● Source records:
::::::::::

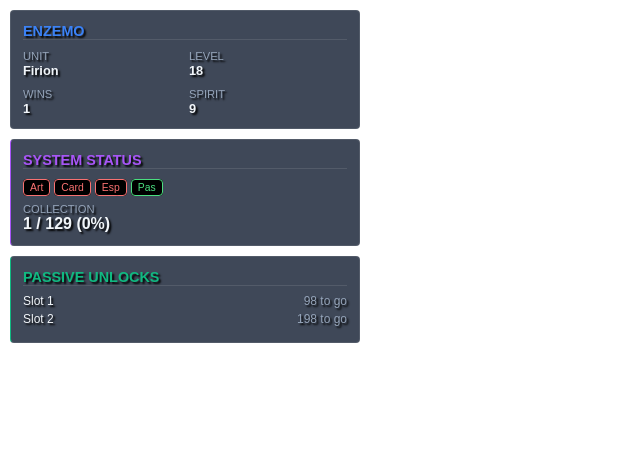
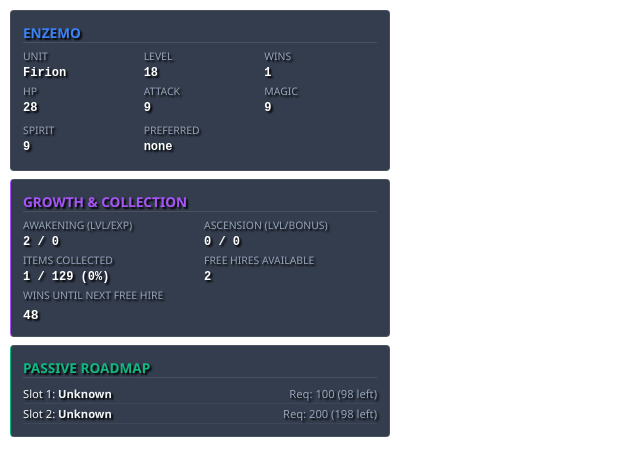
Before and after one commit to Enzemo/Ffbot-IDLE-Mods, a plain HTML site: page player-stats-browser.html in a window 1280 px wide. Shown: the whole page, without its empty margins (0-640 px from the left). Drawn offline with Linux system fonts and the light colour scheme.

Commit message:
Update player-stats-browser.html

```diff
--- a/player-stats-browser.html
+++ b/player-stats-browser.html
@@ -2,75 +2,92 @@
 <html lang="en">
 <head>
     <meta charset="UTF-8">
-    <title>OBS - Player Profile</title>
+    <title>OBS - Advanced Player Profile</title>
     <style>
-        body { background: rgba(0,0,0,0); color: #f1f5f9; font-family: sans-serif; margin: 0; padding: 10px; text-shadow: 2px 2px 2px #000; width: 350px; }
-        .panel { background: rgba(30, 41, 59, 0.85); border-left: 4px solid #3b82f6; border-radius: 4px; padding: 12px; margin-bottom: 10px; border: 1px solid rgba(255,255,255,0.1); }
-        .title { font-weight: bold; color: #3b82f6; border-bottom: 1px solid rgba(255,255,255,0.1); margin-bottom: 8px; font-size: 0.9rem; }
-        .grid { display: grid; grid-template-columns: 1fr 1fr; gap: 8px; font-size: 0.8rem; }
-        .label { color: #94a3b8; text-transform: uppercase; font-size: 0.7rem; }
-        .val { font-weight: bold; }
-        .badge { font-size: 0.65rem; padding: 2px 6px; border-radius: 4px; background: #000; border: 1px solid #4ade80; color: #4ade80; margin-right: 4px; }
-        .locked { border-color: #f87171; color: #f87171; }
+        body { background: rgba(0,0,0,0); color: #f1f5f9; font-family: 'Segoe UI', sans-serif; margin: 0; padding: 10px; text-shadow: 2px 2px 2px #000; width: 380px; }
+        .panel { background: rgba(30, 41, 59, 0.9); border-left: 4px solid #3b82f6; border-radius: 4px; padding: 12px; margin-bottom: 8px; border: 1px solid rgba(255,255,255,0.1); }
+        .title { font-weight: bold; color: #3b82f6; border-bottom: 1px solid rgba(255,255,255,0.1); margin-bottom: 6px; font-size: 0.85rem; }
+        .grid { display: grid; grid-template-columns: 1fr 1fr 1fr; gap: 8px; font-size: 0.75rem; margin-bottom: 4px; }
+        .label { color: #94a3b8; text-transform: uppercase; font-size: 0.65rem; display: block; }
+        .val { font-weight: bold; color: #fff; font-family: monospace; }
+        .roadmap-item { display: flex; justify-content: space-between; font-size: 0.7rem; border-bottom: 1px solid rgba(255,255,255,0.05); padding: 2px 0; }
     </style>
 </head>
 <body>
     <div class="panel">
-        <div class="title" id="name">PLAYER PROFILE</div>
+        <div class="title" id="p-name">PLAYER PROFILE</div>
         <div class="grid">
-            <div><span class="label">Unit</span><br><span id="unit" class="val">-</span></div>
-            <div><span class="label">Level</span><br><span id="lvl" class="val">-</span></div>
-            <div><span class="label">Wins</span><br><span id="wins" class="val">-</span></div>
-            <div><span class="label">Spirit</span><br><span id="spr" class="val">-</span></div>
+            <div><span class="label">Unit</span><span id="unit" class="val">-</span></div>
+            <div><span class="label">Level</span><span id="lvl" class="val">-</span></div>
+            <div><span class="label">Wins</span><span id="wins" class="val">-</span></div>
+        </div>
+        <div class="grid">
+            <div><span class="label">HP</span><span id="hp" class="val">-</span></div>
+            <div><span class="label">Attack</span><span id="atk" class="val">-</span></div>
+            <div><span class="label">Magic</span><span id="mag" class="val">-</span></div>
+            <div><span class="label">Spirit</span><span id="spr" class="val">-</span></div>
+            <div><span class="label">Preferred</span><span id="pref" class="val">-</span></div>
         </div>
     </div>
 
     <div class="panel" style="border-left-color: #a855f7;">
-        <div class="title" style="color: #a855f7;">SYSTEM STATUS</div>
-        <div id="systems" style="margin-bottom: 8px;"></div>
-        <div class="label">Collection</div>
-        <div class="val" id="col">-</div>
+        <div class="title" style="color: #a855f7;">GROWTH & COLLECTION</div>
+        <div class="grid" style="grid-template-columns: 1fr 1fr;">
+            <div><span class="label">Awakening (Lvl/Exp)</span><span class="val"><span id="awake-l">0</span> / <span id="awake-e">0</span></span></div>
+            <div><span class="label">Ascension (Lvl/Bonus)</span><span class="val"><span id="asc-l">0</span> / <span id="asc-b">0</span></span></div>
+        </div>
+        <div class="grid" style="grid-template-columns: 1fr 1fr;">
+            <div><span class="label">Items Collected</span><span id="col" class="val">-</span></div>
+            <div><span class="label">Free Hires Available</span><span id="free-hire" class="val">-</span></div>
+        </div>
+        <div><span class="label">Wins until next free hire</span><span id="next-hire" class="val">-</span></div>
     </div>
 
     <div class="panel" style="border-left-color: #10b981;">
-        <div class="title" style="color: #10b981;">PASSIVE UNLOCKS</div>
-        <div id="roadmap" style="font-size: 0.75rem;"></div>
+        <div class="title" style="color: #10b981;">PASSIVE ROADMAP</div>
+        <div id="roadmap"></div>
     </div>
 
     <script>
         async function update() {
             try {
-                // Ensure file is named player_stats.json
                 const res = await fetch(`player_stats.json?t=${Date.now()}`);
                 const p = await res.json();
 
-                document.getElementById('name').innerText = p.player_name.toUpperCase();
+                // Basic Stats
+                document.getElementById('p-name').innerText = p.player_name.toUpperCase();
                 document.getElementById('unit').innerText = p.character_info.unit;
                 document.getElementById('lvl').innerText = p.basic_stats.level;
                 document.getElementById('wins').innerText = p.basic_stats.wins;
+                document.getElementById('hp').innerText = p.basic_stats.hp;
+                document.getElementById('atk').innerText = p.basic_stats.attack;
+                document.getElementById('mag').innerText = p.basic_stats.magic;
                 document.getElementById('spr').innerText = p.basic_stats.spirit;
+                document.getElementById('pref').innerText = p.basic_stats.preferred_stat;
+
+                // Character Info
+                document.getElementById('awake-l').innerText = p.character_info.awakening_level_specific;
+                document.getElementById('awake-e').innerText = p.character_info.awakening_exp;
+                document.getElementById('asc-l').innerText = p.character_info.ascension_level;
+                document.getElementById('asc-b').innerText = p.character_info.ascension_exp_bonus;
+
+                // Collection & Hires
                 document.getElementById('col').innerText = `${p.collection.collected} / ${p.collection.total} (${p.collection.percentage}%)`;
+                document.getElementById('free-hire').innerText = p.free_hire.current_count;
+                document.getElementById('next-hire').innerText = p.free_hire.wins_until_available;
 
-                const sys = [
-                    {n: 'Art', a: p.artifacts.system_active},
-                    {n: 'Card', a: p.cards.system_active},
-                    {n: 'Esp', a: p.espers.system_active},
-                    {n: 'Pas', a: p.passives.system_active}
-                ];
-                document.getElementById('systems').innerHTML = sys.map(s => `<span class="badge ${s.a?'':'locked'}">${s.n}</span>`).join('');
-
+                // Passives
                 document.getElementById('roadmap').innerHTML = p.passives.available_passives.map(i => `
-                    <div style="display:flex; justify-content:space-between; margin-bottom:4px;">
-                        <span>Slot ${i.slot}</span>
-                        <span style="color:${i.unlocked?'#4ade80':'#94a3b8'}">${i.unlocked?'READY':i.wins_until_unlock+' to go'}</span>
+                    <div class="roadmap-item">
+                        <span>Slot ${i.slot}: <strong>${i.name}</strong></span>
+                        <span style="color:${i.unlocked?'#4ade80':'#94a3b8'}">
+                            ${i.unlocked ? 'UNLOCKED' : `Req: ${i.wins_required} (${i.wins_until_unlock} left)`}
+                        </span>
                     </div>
                 `).join('');
-            } catch (e) {
-                console.error("Error loading player_stats.json:", e);
-            }
+            } catch (e) { console.error(e); }
         }
-        setInterval(update, 5000);
-        update();
+        setInterval(update, 5000); update();
     </script>
 </body>
 </html>
```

::::::::::

What lines in the data above carry "justify"? Return them all.

● Task solution:
+        .roadmap-item { display: flex; justify-content: space-between; font-size: 0.7rem; border-bottom: 1px solid rgba(255,255,255,0.05); padding: 2px 0; }
-                    <div style="display:flex; justify-content:space-between; margin-bottom:4px;">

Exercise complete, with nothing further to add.